• _Problem statement_:
Every record below, from first to last, should be copied exactly; leave the pictures out.

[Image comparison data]
+ + + +

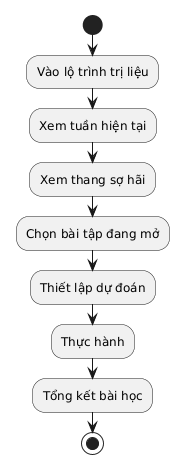
The PlantUML diagram out/docs/diagrams/Bieudohoatdong/uc08_therapy_roadmap_bieudohoatdong/uc08_therapy_roadmap_bieudohoatdong.png in phuongtech24/do_an, before a commit. Its diagram source:
```plantuml
@startuml
skinparam defaultFontName "Times New Roman"
start
:Vào lộ trình trị liệu;
:Xem tuần hiện tại;
:Xem thang sợ hãi;
:Chọn bài tập đang mở;
:Thiết lập dự đoán;
:Thực hành;
:Tổng kết bài học;
stop
@enduml
```
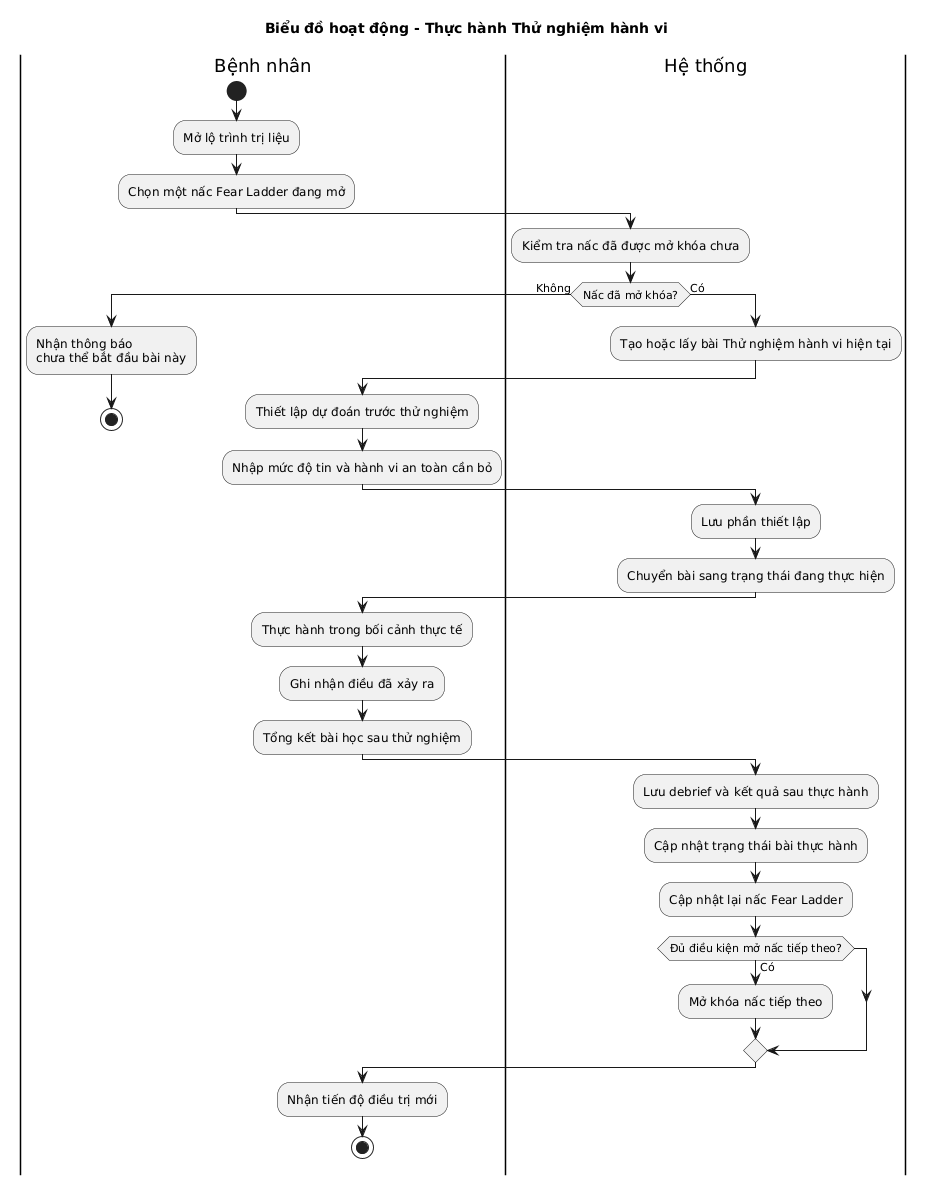
After the commit.

Change to the diagram source:
```diff
@@ -1,12 +1,40 @@
 @startuml
 skinparam defaultFontName "Times New Roman"
+title Biểu đồ hoạt động - Thực hành Thử nghiệm hành vi
+
+|Bệnh nhân|
 start
-:Vào lộ trình trị liệu;
-:Xem tuần hiện tại;
-:Xem thang sợ hãi;
-:Chọn bài tập đang mở;
-:Thiết lập dự đoán;
-:Thực hành;
-:Tổng kết bài học;
-stop
+:Mở lộ trình trị liệu;
+:Chọn một nấc Fear Ladder đang mở;
+
+|Hệ thống|
+:Kiểm tra nấc đã được mở khóa chưa;
+if (Nấc đã mở khóa?) then (Không)
+  |Bệnh nhân|
+  :Nhận thông báo\nchưa thể bắt đầu bài này;
+  stop
+else (Có)
+  |Hệ thống|
+  :Tạo hoặc lấy bài Thử nghiệm hành vi hiện tại;
+  |Bệnh nhân|
+  :Thiết lập dự đoán trước thử nghiệm;
+  :Nhập mức độ tin và hành vi an toàn cần bỏ;
+  |Hệ thống|
+  :Lưu phần thiết lập;
+  :Chuyển bài sang trạng thái đang thực hiện;
+  |Bệnh nhân|
+  :Thực hành trong bối cảnh thực tế;
+  :Ghi nhận điều đã xảy ra;
+  :Tổng kết bài học sau thử nghiệm;
+  |Hệ thống|
+  :Lưu debrief và kết quả sau thực hành;
+  :Cập nhật trạng thái bài thực hành;
+  :Cập nhật lại nấc Fear Ladder;
+  if (Đủ điều kiện mở nấc tiếp theo?) then (Có)
+    :Mở khóa nấc tiếp theo;
+  endif
+  |Bệnh nhân|
+  :Nhận tiến độ điều trị mới;
+  stop
+endif
 @enduml
```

+ + + +

• _Answer section_:
The PlantUML diagram out/docs/diagrams/Bieudohoatdong/uc08_therapy_roadmap_bieudohoatdong/uc08_therapy_roadmap_bieudohoatdong.png in phuongtech24/do_an, before a commit. Its diagram source:
```plantuml
@startuml
skinparam defaultFontName "Times New Roman"
start
:Vào lộ trình trị liệu;
:Xem tuần hiện tại;
:Xem thang sợ hãi;
:Chọn bài tập đang mở;
:Thiết lập dự đoán;
:Thực hành;
:Tổng kết bài học;
stop
@enduml
```
After the commit.

Change to the diagram source:
```diff
@@ -1,12 +1,40 @@
 @startuml
 skinparam defaultFontName "Times New Roman"
+title Biểu đồ hoạt động - Thực hành Thử nghiệm hành vi
+
+|Bệnh nhân|
 start
-:Vào lộ trình trị liệu;
-:Xem tuần hiện tại;
-:Xem thang sợ hãi;
-:Chọn bài tập đang mở;
-:Thiết lập dự đoán;
-:Thực hành;
-:Tổng kết bài học;
-stop
+:Mở lộ trình trị liệu;
+:Chọn một nấc Fear Ladder đang mở;
+
+|Hệ thống|
+:Kiểm tra nấc đã được mở khóa chưa;
+if (Nấc đã mở khóa?) then (Không)
+  |Bệnh nhân|
+  :Nhận thông báo\nchưa thể bắt đầu bài này;
+  stop
+else (Có)
+  |Hệ thống|
+  :Tạo hoặc lấy bài Thử nghiệm hành vi hiện tại;
+  |Bệnh nhân|
+  :Thiết lập dự đoán trước thử nghiệm;
+  :Nhập mức độ tin và hành vi an toàn cần bỏ;
+  |Hệ thống|
+  :Lưu phần thiết lập;
+  :Chuyển bài sang trạng thái đang thực hiện;
+  |Bệnh nhân|
+  :Thực hành trong bối cảnh thực tế;
+  :Ghi nhận điều đã xảy ra;
+  :Tổng kết bài học sau thử nghiệm;
+  |Hệ thống|
+  :Lưu debrief và kết quả sau thực hành;
+  :Cập nhật trạng thái bài thực hành;
+  :Cập nhật lại nấc Fear Ladder;
+  if (Đủ điều kiện mở nấc tiếp theo?) then (Có)
+    :Mở khóa nấc tiếp theo;
+  endif
+  |Bệnh nhân|
+  :Nhận tiến độ điều trị mới;
+  stop
+endif
 @enduml
```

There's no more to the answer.